The Writings

Lights, Camera, Direct!

If you haven't noticed, there's a LOT that goes into a shoot.  Lighting, camera settings, concept development and execution... etc, etc.  So many things to consider to get ONE reasonable image.  If you're anything like me, there are countless voices that run through your head, trying to keep you on point to make sure you have all of your ducks in a row.  However, one very important part in all of this tends to get overlooked quite frequently, and in my experience and from what I've witnessed, I think a lot of "photographers" lack: directing the shoot.
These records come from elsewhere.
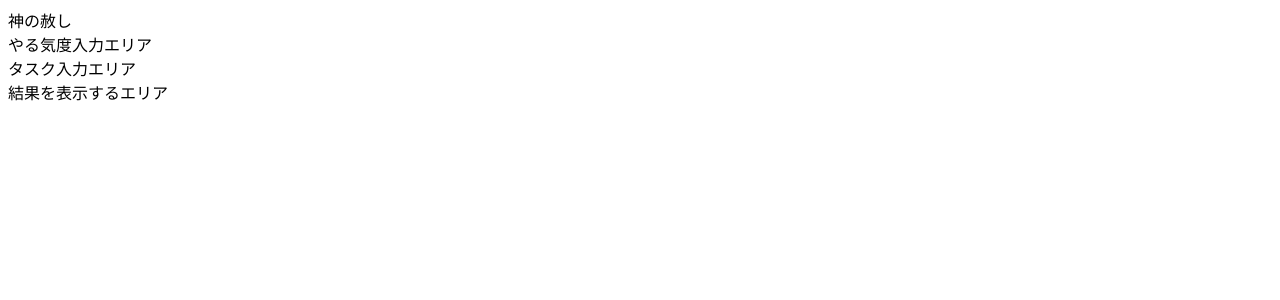
Repository: masa0306/god_forgiveness
Page: index.html
The author's editor kept a copy of each file at every save. The page is drawn from the files as they stood at one save, then again after the next save.
The browser window is 1280 px wide. The pictures show the whole page.

Above is the page before, as saved 2024-05-14 22:36:01.

After the next save:
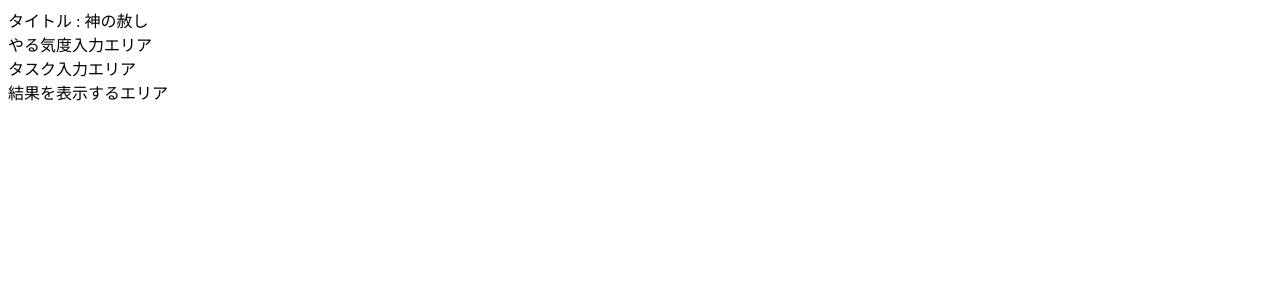
Saved 13 s later.
--- a/index.html
+++ b/index.html
@@ -7,7 +7,7 @@
 </head>
 <body>
     <!--  -->
-    <div>神の赦し</div>
+    <div>タイトル : 神の赦し</div>
     <div>やる気度入力エリア</div>
     <div>タスク入力エリア</div>
     <div>結果を表示するエリア</div>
So many "photographers" lack people skills, which is an integral part in conveying the concept to the model, couple, or client.  Without the ability to speak to people, you're missing out on properly delivering your message on what you're trying to create.  But even with people skills, having the confidence and ability to direct the shoot is vital in order to get the show that you want.  Here are a few things I typically make sure are done when (if) I'm shooting a model, couple, client.

Conceptualize

It's hard to direct a shoot when you don't have a clear concept in mind.  Maybe I'm an over-planner, or a little OCD, but if I'm going to shoot something that I want to create, I have to make sure I plan out every detail and can pre-visualize the image I want to make.  It sounds pretty obvious, but I've seen so many "photographers" shoot when only having a generalized concept in mind, and the resulting images are a muddled mess of calamity.  Without having a plan or a concept, what image is really going to develop?  Chances are, not the one you wanted and can be proud of.  Of course, to an extent, there are a lot of things we can't predict, but with a detailed plan in mind, it makes it incredibly easier to achieve the kind of shoot you're looking for.

Direct

Most of the photographers I know who are starting out tend to have a problem with this part.  In the beginning, I had a difficult time trying to direct my clients, too.  It's certainly something that takes a little bit of practice, but the time and effort put in to become better at directing your client or model is time well spent.  Creating a concept is the easy part - relaying that message to your subject is where things can get tricky.  By having a concept in mind, you can lead your model to get the image you want, but you have to be able to clearly spell out what it is you're trying to achieve.  Be in constant communication with the subject and make sure to be encouraging.  It can get nerve-wracking when the lights and cameras go off, so be sure to help your model relax by talking with them throughout the shoot.

During the session, it can be easy for photographers to get caught up in the moment and ignore reading the body language of the model.  Be sure to pay attention if they start getting tired or uncomfortable and take a break if needed.  I like to have bottled water or snacks available, not only to be polite, but show that I have their interests and comfort in mind, too.

Be Confident

I'm going to sound really mean, but just hear me out: nothing pisses me off more than a wimp.  Hate them.  Hate, hate, hate them.  If you're going to be directing a model or client, you have to show that you know what you're doing!  If you don't have confidence in your abilities, how will the subject be able to trust in your abilities?  Even if something goes wrong, you have to be of a frame of mind to be confident and adapt to the situation.  When I first started out, I was almost reluctant to direct and had some poisonous mentality that I didn't want to appear pushy.  This only translated to my images looking like crap.  Once I got it through my head to, well, "grow a pair", I started getting the images I wanted and believed more in my own abilities.

I'm not saying I am truly, honestly confident 100% of the time - I certainly have my moments.  The difference is that I realize what the concept is that I have in mind, run through the details, and just tell myself "everything is going to work out".  Sweating the small stuff hinders the possibility of being confident.  Especially now, I'm able to draw upon previous experiences that help me solve problems and lead the shoot the way I want it done.  I'm not afraid to direct and get the image that I'm after - or even collaborate with the model/client and possibly get images I didn't initially conceive.

No matter what I'm shooting, I make sure that I follow these procedures to ensure that my shoot is going to run as smoothly as I want it to.  There will undoubtedly be some SNAFU that can be hard to plan for, but being able to pre-visualize the image, direct the shoot, and exude confidence (whether it's truly there or not) can make a world of difference!

Until next time,

- Patrick